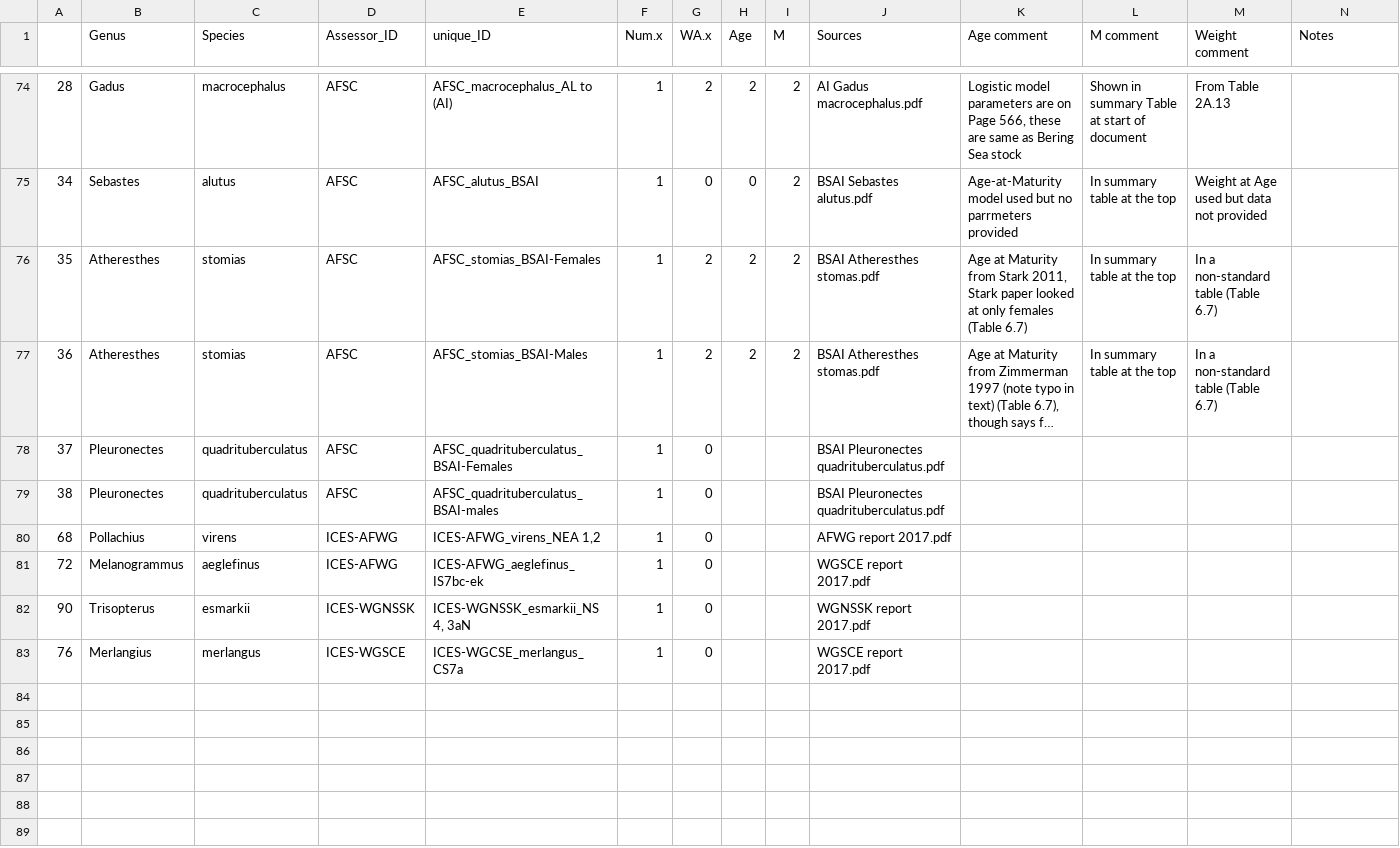
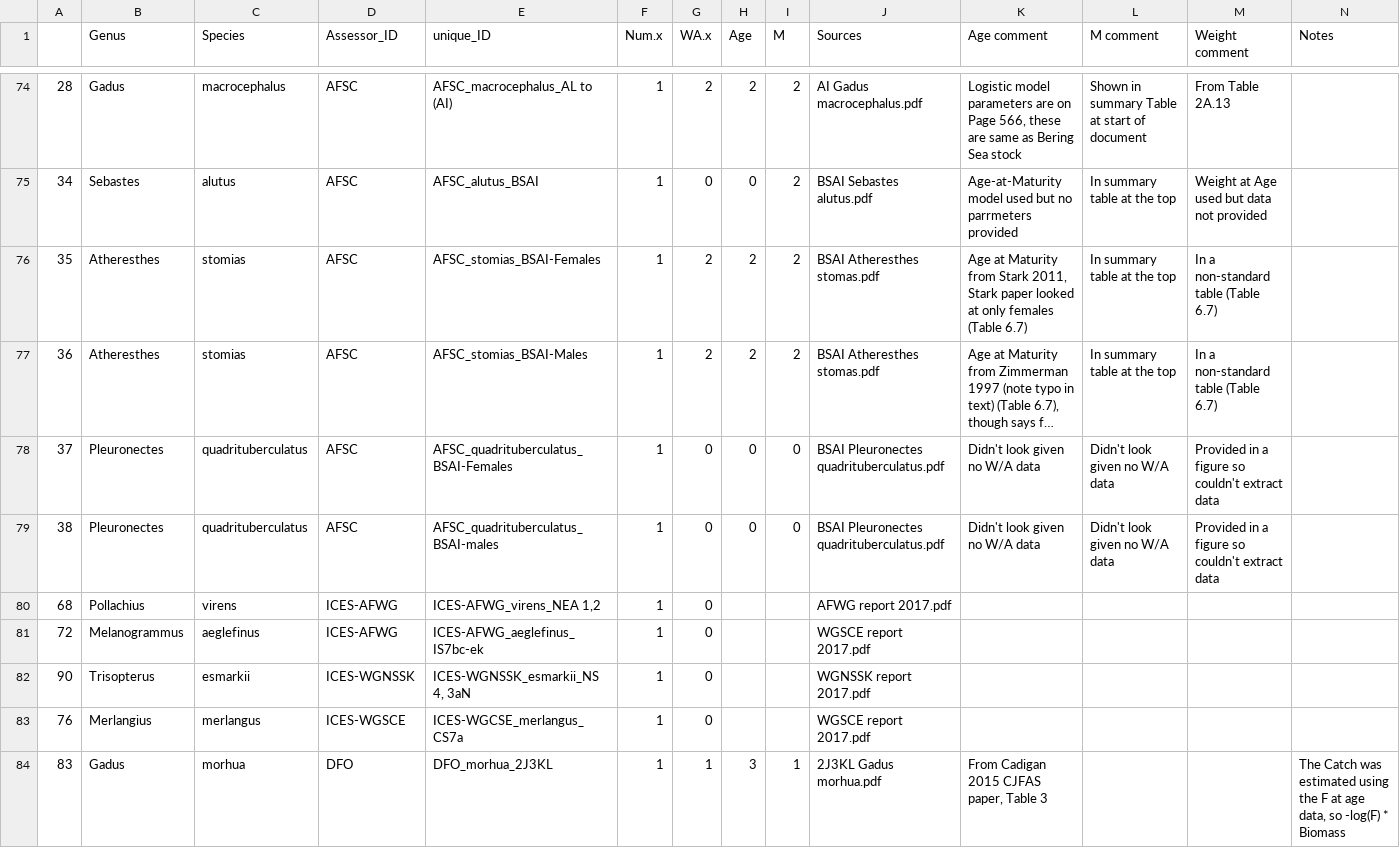
Before and after one commit to freyakeyser/ICM, a CSV file: Data/ICM_age_data_Master.csv, drawn as a sheet; only a part is shown, gaps mark what is left out; long unchanged cells end in …; the diff covers the shown part only; the diff names each change by its address in the sheet, - before the commit and + after, or states it on an @@ line.

Commit message:
NW Atlantic stocks all updated that could be
Also removed the NEFSC stock from the NE Atlantic file and fixed the filename.

```diff
--- a/Data/ICM_age_data_Master.csv
+++ b/Data/ICM_age_data_Master.csv
-H78:H79 (Age): (empty)
+H78:H79 (Age): 0
-I78:I79 (M): (empty)
+I78:I79 (M): 0
-K78:K79 (Age comment): (empty)
+K78:K79 (Age comment): Didn't look given no W/A data
-L78:L79 (M comment): (empty)
+L78:L79 (M comment): Didn't look given no W/A data
-M78:M79 (Weight comment): (empty)
+M78:M79 (Weight comment): Provided in a figure so couldn't extract data
+row 84: 83 | Gadus | morhua | DFO | DFO_morhua_2J3KL | 1 | 1 | 3 | 1 | 2J3KL Gadus morhua.pdf | From Cadigan 2015 CJFAS paper, Table 3 |  |  | The Catch was estimated using the F at age data, so -log(F) * Biomass
```
Also changed, not shown: 86 edited cells elsewhere in this file, 4 other files.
◇ ◇ ◇ ◇
What is needed => Print the data again word for word, pictures excluded.

Task result =>
Before and after one commit to freyakeyser/ICM, a CSV file: Data/ICM_age_data_Master.csv, drawn as a sheet; only a part is shown, gaps mark what is left out; long unchanged cells end in …; the diff covers the shown part only; the diff names each change by its address in the sheet, - before the commit and + after, or states it on an @@ line.

Commit message:
NW Atlantic stocks all updated that could be
Also removed the NEFSC stock from the NE Atlantic file and fixed the filename.

```diff
--- a/Data/ICM_age_data_Master.csv
+++ b/Data/ICM_age_data_Master.csv
-H78:H79 (Age): (empty)
+H78:H79 (Age): 0
-I78:I79 (M): (empty)
+I78:I79 (M): 0
-K78:K79 (Age comment): (empty)
+K78:K79 (Age comment): Didn't look given no W/A data
-L78:L79 (M comment): (empty)
+L78:L79 (M comment): Didn't look given no W/A data
-M78:M79 (Weight comment): (empty)
+M78:M79 (Weight comment): Provided in a figure so couldn't extract data
+row 84: 83 | Gadus | morhua | DFO | DFO_morhua_2J3KL | 1 | 1 | 3 | 1 | 2J3KL Gadus morhua.pdf | From Cadigan 2015 CJFAS paper, Table 3 |  |  | The Catch was estimated using the F at age data, so -log(F) * Biomass
```
Also changed, not shown: 86 edited cells elsewhere in this file, 4 other files.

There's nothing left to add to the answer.